These are just two examples of the need to look beyond the standard archival material available, and underlines the value of careful research, with appropriate supporting documentation, to trace that elusive ancestor who settled in Canada after the 78th Regiment of Foot [Fraser’s Highlanders] disbanded in 1763.
With the signing of the Treaty of Paris on 10th February 1763, the Seven Years’ War came to an end and peace ensued between France and Britain. In December orders were received to disband the regiments and those officers and soldiers who decided to stay in Canada received 14 days subsistence pay and a grant of land, depending on their rank and length of service. The others were shipped back to Scotland and paid off at Inverness.
The descendants of these soldiers have spread far beyond the towns, villages and farms along the banks of the St. Lawrence River, but their pride in their Scottish heritage is evident in their enthusiastic support of Clan Fraser Society of Canada.
1792lcmap.jpg (147591 bytes)
Lieut. General Simon Fraser (1726-1782) had no issue by his marriage in 1765 to Katherine Bristow. He was succeeded by his younger half brother, Archibald Campbell Fraser (1736-1815), whose five sons predeceased him, including his oldest son who never married but had an illegitimate son.
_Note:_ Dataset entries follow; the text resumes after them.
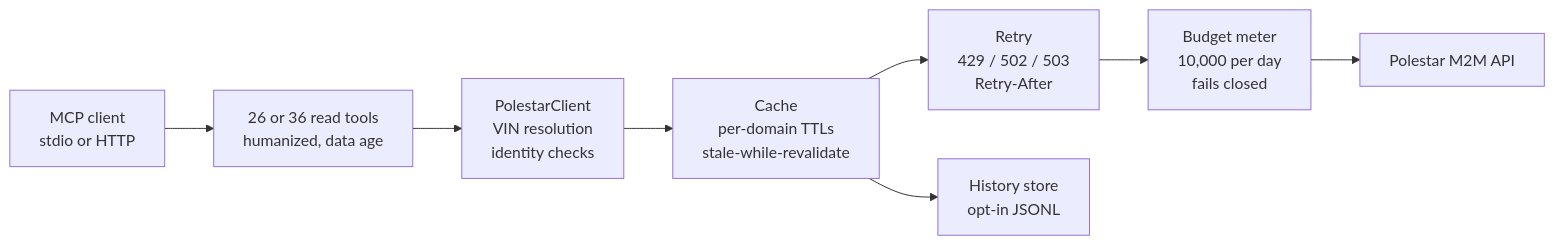
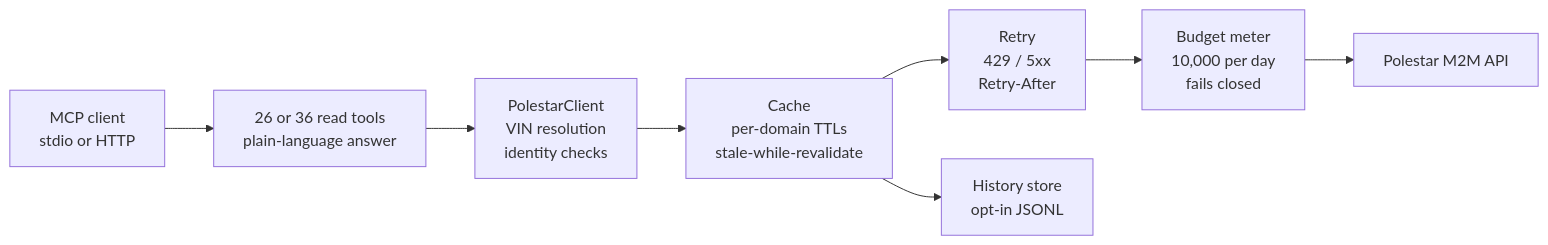
Before and after one commit to NicolasKheirallah/polestar-mcp: the diagram in README.md, drawn with Mermaid. The commit also changed other lines of this file, not shown here.

````diff
--- a/README.md
+++ b/README.md
@@ -199,10 +343,10 @@
 ```mermaid
 flowchart LR
-    C["MCP client<br/>stdio or HTTP"] --> T["26 or 36 read tools<br/>humanized, data age"]
+    C["MCP client<br/>stdio or HTTP"] --> T["26 or 36 read tools<br/>plain-language answer"]
     T --> K["PolestarClient<br/>VIN resolution<br/>identity checks"]
     K --> H["Cache<br/>per-domain TTLs<br/>stale-while-revalidate"]
-    H --> R["Retry<br/>429 / 502 / 503<br/>Retry-After"]
+    H --> R["Retry<br/>429 / 5xx<br/>Retry-After"]
     R --> B["Budget meter<br/>10,000 per day<br/>fails closed"]
     B --> P["Polestar M2M API"]
     H --> S["History store<br/>opt-in JSONL"]
 ```
````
Consqequently, there was no Lord Lovat between the execution in 1747 of their father, Simon Fraser 11th Lord Lovat for his role in the Jacobite rebellion that led to the battle of Culloden in 1746, and 1837 when Thomas Alexander Fraser (1802-1875) of Strichen, Aberdeenshire was admitted to the peerage of the United Kingdom and in 1857 became 14th Lord Lovat, but for the attainder.
In July 1908 the 14th Lord Lovat’s grandson, Simon Fraser 16th Lord Lovat, attended the Tricentennial of the Founding of Quebec, representing Clan Fraser of Lovat and Lieut. General Simon Fraser (1726-1782) of the earlier Lovat line who had raised the Fraser Highlanders in 1757. Other representatives of the British Empire included the Earl of Dudley, from Australia; the Earl of Ranfury, from New Zealand; and Henry de Villiers, from the various provinces of South Africa; George Wolfe, from General Wolfe’s family; Arthur C. Murray, from General Murray’s family; Dudley Carleton, from the family of Governor Guy Carleton. French government representatives Admiral Jaureguiberry and federal judge Louis Herbette were accompanied by the mayor of the town of Brouage, Samuel de Champlain’s birthplace, Count Bertrand de Montcalm, the Marquis de Levis, and the Marquis de Levis Mirepoix. Also present were France’s consul general at Montreal, Mr. de Loynes, and Vice-President Fairbanks of the United States. Prime Minister Laurier arrived with an entourage of members of his cabinet, members of parliament, and senators.
quebec1908.jpg (87136 bytes)
Above photo from « Clan Fraser: A history celebrating over 800 years of the Family in Scotland » by Flora Marjory Fraser, The Lady Saltoun, Chief of Clan Fraser. The book was published by Scottish Cultural Press, Edinburgh in conjunction with the 1997 Clan Fraser Gathering at Castle Fraser, Aberdeenshire, hosted by The National Trust for Scotland, under the authority of The Rt. Hon. The Lady Saltoun and The Rt. Hon. The Lord Lovat, Chief of Clan Fraser of Lovat, a major branch of Clan Fraser.